But in addition, it was the home of the faithful dog Hachiko, a story that was made into a movie, and that shows the infinite love of our pets.
Shibuya, the neon quarter and Shibuya crossing
Yoyogi Park and Meiji Shrine
They are practically next door, and both places are worth a visit.
The Yoyogi Park it is crowded with old rockers smashing boots and dancing. They love to be seen dancing dressed in the purest Grease style. Of course, you will only be able to see them on Sunday mornings until noon.
And the Meiji Shrine is a walk back in time within a lush forest. In addition to the sanctuary, a walk through this curious place is worth a lot.
I think this is a place to see in Tokyo that you should not miss.
You can see more information about these visits at Yoyogi Park and Meiji Shrine in Tokyo.
This neighborhood, Ginza, sounds like luxury. And it is that the big brands have their flagship buildings in this neighborhood. If a great brand does not have a building of bizarre shapes, it is because that great brand is not such.

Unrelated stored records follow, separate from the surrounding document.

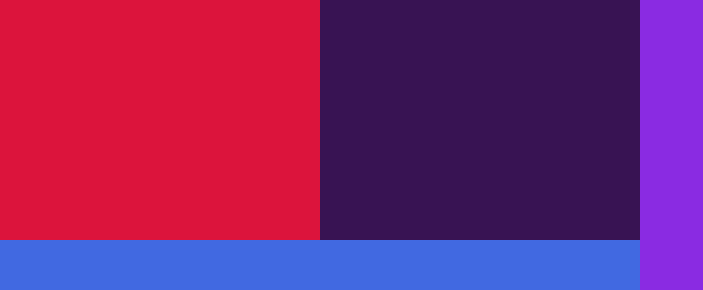
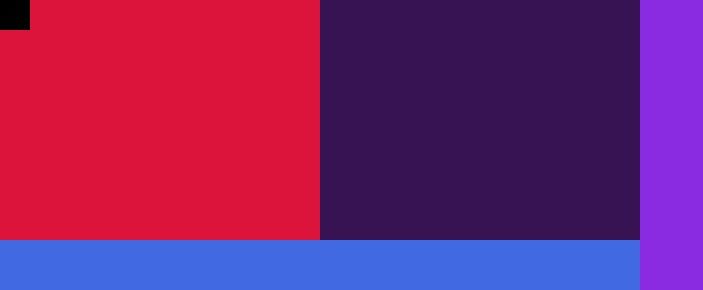
Before and after one commit to Abhigyankrsingh/Gojo, a plain HTML site: page index.html in a window 1280 px wide. Shown: the top 290 px of the page, without its empty margins (0-703 px from the left). Drawn offline with Linux system fonts and the light colour scheme.

Commit message:
Code_updated

```diff
--- a/index.html
+++ b/index.html
@@ -10,7 +10,10 @@
 <body>
     <div id="main">
 
-     <div id="left-top-left"></div>
+     <div id="left-top-left">
+
+        <div id="square"></div>
+     </div>
      <div id="left-top-right"></div>
      <div id="left-center"></div>
      <div id="left-bottom"></div>
--- a/styles.css
+++ b/styles.css
@@ -35,6 +35,14 @@
 }
 
 
+#square {
+    height: 30px;
+    width: 30px;
+
+    background-color: black;
+}
+
+
 #left-top-right{
    background-color: rgb(56, 19, 83);
    }
```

Although there is a lot of luxury per square meter, not everything is luxury, you can also enjoy stores for all budgets such as Uniqlo, Zara’s Asian competitor.

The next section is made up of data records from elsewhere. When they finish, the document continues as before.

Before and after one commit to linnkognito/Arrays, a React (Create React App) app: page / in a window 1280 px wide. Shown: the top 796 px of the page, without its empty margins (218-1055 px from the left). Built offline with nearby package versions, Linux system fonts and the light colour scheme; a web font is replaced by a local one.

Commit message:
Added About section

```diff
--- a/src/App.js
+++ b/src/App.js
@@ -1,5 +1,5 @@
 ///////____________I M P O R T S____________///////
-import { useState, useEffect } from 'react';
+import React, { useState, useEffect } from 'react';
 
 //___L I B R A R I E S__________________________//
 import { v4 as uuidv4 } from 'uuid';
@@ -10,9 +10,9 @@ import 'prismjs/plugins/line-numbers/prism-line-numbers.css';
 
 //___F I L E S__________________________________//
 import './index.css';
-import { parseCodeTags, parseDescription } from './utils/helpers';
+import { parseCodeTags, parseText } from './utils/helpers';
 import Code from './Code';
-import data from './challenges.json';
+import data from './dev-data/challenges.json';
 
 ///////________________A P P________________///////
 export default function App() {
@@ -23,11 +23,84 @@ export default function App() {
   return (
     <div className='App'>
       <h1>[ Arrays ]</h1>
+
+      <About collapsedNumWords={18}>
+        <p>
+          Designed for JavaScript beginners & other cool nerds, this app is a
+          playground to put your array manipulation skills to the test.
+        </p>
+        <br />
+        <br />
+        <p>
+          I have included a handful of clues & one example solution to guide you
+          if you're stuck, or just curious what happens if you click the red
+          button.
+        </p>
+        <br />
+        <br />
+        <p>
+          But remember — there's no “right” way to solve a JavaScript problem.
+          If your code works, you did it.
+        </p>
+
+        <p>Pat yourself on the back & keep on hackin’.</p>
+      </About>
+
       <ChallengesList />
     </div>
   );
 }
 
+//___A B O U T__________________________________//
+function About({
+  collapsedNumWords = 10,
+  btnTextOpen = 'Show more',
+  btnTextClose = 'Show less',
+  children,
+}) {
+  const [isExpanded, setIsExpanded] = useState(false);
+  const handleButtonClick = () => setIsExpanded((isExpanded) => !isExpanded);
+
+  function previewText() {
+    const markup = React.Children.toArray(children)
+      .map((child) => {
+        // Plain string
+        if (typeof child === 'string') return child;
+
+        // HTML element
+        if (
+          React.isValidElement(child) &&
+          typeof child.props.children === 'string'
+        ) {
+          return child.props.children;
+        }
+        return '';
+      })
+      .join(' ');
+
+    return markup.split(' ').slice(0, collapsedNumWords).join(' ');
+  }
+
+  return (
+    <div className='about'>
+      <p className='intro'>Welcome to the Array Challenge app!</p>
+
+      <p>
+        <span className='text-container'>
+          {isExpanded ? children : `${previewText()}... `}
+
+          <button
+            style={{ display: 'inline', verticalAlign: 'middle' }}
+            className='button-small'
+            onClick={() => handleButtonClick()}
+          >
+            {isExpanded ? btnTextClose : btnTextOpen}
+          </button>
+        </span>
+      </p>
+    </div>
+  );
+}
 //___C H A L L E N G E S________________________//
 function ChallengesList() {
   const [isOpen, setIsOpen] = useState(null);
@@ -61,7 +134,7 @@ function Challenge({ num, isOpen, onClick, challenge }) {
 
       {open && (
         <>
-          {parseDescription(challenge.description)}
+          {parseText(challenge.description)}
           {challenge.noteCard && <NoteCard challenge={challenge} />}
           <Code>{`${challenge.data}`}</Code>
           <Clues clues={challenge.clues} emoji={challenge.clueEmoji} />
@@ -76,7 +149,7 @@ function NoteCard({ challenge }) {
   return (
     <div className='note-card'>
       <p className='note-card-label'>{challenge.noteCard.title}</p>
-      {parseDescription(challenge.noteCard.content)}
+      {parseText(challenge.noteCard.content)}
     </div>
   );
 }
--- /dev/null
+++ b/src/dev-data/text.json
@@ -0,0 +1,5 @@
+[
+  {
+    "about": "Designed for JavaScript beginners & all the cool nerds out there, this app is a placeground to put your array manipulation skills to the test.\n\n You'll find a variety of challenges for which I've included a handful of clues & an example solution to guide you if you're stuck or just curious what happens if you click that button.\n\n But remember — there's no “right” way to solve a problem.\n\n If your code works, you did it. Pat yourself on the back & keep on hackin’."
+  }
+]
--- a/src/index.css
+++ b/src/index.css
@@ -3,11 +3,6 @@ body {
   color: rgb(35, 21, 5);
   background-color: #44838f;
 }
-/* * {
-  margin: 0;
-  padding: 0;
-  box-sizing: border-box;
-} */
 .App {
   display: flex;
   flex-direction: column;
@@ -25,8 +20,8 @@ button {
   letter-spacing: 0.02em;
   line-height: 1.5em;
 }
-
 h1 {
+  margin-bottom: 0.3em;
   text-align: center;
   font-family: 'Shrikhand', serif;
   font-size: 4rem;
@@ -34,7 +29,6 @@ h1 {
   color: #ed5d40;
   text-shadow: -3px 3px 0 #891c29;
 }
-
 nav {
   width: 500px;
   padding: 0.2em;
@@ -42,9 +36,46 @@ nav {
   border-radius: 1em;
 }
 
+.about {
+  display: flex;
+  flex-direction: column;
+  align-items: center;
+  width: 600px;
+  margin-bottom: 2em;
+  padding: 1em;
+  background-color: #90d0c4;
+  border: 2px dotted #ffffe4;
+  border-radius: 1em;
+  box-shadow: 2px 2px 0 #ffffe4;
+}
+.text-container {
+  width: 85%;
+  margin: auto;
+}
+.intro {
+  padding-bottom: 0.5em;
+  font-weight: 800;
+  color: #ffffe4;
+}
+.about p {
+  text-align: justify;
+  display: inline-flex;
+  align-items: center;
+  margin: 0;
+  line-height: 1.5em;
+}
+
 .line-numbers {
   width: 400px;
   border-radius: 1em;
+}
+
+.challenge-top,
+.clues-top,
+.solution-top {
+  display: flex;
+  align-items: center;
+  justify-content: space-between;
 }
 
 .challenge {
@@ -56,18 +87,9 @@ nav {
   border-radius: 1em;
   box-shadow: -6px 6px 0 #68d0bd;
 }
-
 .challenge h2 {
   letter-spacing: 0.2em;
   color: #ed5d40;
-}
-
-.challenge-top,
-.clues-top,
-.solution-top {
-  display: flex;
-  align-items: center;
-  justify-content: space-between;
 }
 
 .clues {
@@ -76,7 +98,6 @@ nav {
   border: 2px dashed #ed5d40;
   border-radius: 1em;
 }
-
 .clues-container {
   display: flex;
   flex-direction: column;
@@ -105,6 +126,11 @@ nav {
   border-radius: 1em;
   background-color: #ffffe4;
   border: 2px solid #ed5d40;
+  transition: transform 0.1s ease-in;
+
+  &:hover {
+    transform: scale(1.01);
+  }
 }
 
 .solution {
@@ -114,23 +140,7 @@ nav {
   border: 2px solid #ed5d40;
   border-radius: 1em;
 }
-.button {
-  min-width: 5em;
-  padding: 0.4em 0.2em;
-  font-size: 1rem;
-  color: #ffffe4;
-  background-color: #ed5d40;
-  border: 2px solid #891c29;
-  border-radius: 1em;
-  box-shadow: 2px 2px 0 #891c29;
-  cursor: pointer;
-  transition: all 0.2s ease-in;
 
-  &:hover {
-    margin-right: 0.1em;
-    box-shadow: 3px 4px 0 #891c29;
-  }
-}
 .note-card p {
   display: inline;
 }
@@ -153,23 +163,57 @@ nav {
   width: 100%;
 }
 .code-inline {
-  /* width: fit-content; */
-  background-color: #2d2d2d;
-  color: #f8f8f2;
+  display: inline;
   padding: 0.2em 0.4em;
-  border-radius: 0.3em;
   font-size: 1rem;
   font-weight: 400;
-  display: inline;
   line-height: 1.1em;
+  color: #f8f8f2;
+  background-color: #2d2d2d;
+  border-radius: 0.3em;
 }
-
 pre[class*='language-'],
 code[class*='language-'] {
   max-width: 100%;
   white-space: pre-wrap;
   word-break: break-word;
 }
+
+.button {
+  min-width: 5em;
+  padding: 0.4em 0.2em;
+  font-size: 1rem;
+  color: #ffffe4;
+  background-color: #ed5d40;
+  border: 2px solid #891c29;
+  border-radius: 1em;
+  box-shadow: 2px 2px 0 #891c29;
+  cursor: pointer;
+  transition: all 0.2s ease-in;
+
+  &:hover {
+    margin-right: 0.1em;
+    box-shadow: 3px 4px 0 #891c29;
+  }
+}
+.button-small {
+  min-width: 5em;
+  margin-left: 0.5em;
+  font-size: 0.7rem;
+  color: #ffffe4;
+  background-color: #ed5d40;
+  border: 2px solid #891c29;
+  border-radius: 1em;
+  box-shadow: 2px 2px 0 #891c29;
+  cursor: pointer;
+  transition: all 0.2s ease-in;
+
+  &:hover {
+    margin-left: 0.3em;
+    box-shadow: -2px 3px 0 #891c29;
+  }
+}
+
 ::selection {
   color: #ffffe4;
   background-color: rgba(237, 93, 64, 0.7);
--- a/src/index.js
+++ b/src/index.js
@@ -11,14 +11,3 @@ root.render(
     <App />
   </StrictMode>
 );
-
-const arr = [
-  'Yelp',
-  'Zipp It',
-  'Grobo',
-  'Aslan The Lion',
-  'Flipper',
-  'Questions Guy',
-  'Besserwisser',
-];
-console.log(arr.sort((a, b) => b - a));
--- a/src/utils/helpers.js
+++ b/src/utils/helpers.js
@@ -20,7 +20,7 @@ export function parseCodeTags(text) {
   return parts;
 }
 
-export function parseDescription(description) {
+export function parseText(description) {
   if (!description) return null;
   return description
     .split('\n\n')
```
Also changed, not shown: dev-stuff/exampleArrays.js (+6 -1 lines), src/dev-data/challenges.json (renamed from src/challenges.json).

Ginza, shopping, luxury and architecture in Tokyo.
Tokyo Imperial Palace
Surrounded by gardens with perfectly pruned pine trees, with a great esquisited, and these gardens surrounded by great skyscrapers, is the center of the power of the country.

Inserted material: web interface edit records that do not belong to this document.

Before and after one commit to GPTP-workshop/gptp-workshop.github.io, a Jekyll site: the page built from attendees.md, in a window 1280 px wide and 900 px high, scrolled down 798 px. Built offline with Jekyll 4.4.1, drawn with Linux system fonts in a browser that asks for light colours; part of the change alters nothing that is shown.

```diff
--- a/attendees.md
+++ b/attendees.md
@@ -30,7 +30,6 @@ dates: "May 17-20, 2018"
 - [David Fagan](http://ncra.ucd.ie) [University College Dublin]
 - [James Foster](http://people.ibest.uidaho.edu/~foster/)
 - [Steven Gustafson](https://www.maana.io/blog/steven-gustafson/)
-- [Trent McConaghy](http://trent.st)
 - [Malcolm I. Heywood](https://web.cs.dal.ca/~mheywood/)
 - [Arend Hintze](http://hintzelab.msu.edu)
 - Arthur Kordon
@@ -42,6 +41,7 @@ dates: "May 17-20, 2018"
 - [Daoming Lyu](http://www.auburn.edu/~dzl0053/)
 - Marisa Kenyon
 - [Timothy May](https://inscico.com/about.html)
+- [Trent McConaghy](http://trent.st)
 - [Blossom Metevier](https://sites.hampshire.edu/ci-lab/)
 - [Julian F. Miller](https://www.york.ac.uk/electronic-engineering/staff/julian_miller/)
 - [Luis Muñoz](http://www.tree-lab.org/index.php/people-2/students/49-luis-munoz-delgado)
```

Nearby is also Central Tokyo, the most important train station in the city, and perhaps also in the country. The best thing about the Tokyo Imperial Palace is that it is free. Personally, the visit bored me a bit, but it is something very subjective.
Don’t forget to get travel insurance if you travel to Japan. We tell you How to find the best travel insurance to travel to Japan, and for being our reader, you can take advantage of a 5% discount by clicking here.
If you want to know what the hours are to be able to enter for free and not queue, you can see what we write about our visit, Tokyo Imperial Palace, also called Kokyo.
This is one of the most geeky places to see in Tokyo. Next to Yoyogi Park, it is where we will find the anime world. People in costumes who hang out, the so-called cosplayers on Takeshita Dori Street.
It also has a pedestrian area where you can find curious cafes. A walk to see the atmosphere, better on weekends, which is when you will find the most crowded of people dressed up as anime.
Harajuku, anime and cosplay at Takeshita Dori.
Map of the places to see in Tokyo
Tours from Tokyo
If after visiting Tokyo, you still have enough days to learn more about the surroundings of this megalopolis, we will tell you which are the best day trips from Tokyo, which you can do to enjoy the country of the Rising Sun even more.
Take a look at the article we have written, The 7 best excursions from Tokyo.
Accommodation in Tokyo
When we travel to Japan we stay in two totally different accommodations. Since the trip was divided into two parts, the first using the Japan Rail Pass and the second visiting Tokyo.
The week we spent in Tokyo we stayed in an apartment that we searched for on AirBnb. The experience was great. It was a small apartment, the usual size for Tokyo, in a 13-story building with views of the entire city, at night, Shibuya could be distinguished as the most illuminated area by far.
This apartment was located ten minutes walk from the train stop Ikejiri-oshasi, Tokyu Den-en-toshi railway line. Highly recommended place.
If you don’t have an Airbnb user, and you register through Passport To Travel, you can get 30 euros of travel credit with Airbnb.
However, the first night we stayed at a hotel in the area of Kodemmacho, gray line Hibiya, just one stop from Akihabara. The hotel was quite good, I also recommend it, but without a doubt, I personally liked the experience of living in a typical Tokyo apartment the most. The hotel we stayed in is Hotel Horidome Villa.
Japan travel insurance
Don’t forget to purchase travel insurance before going to Japan. Traveling does not exempt you from having an accident, and healthcare is really expensive in Japan.
We tell you how to choose the best travel insurance in Japan that best suits your trip.
If you take out travel insurance by clicking on the banner you will get a 5% discount in your insurance for being a reader of Passport to Travel.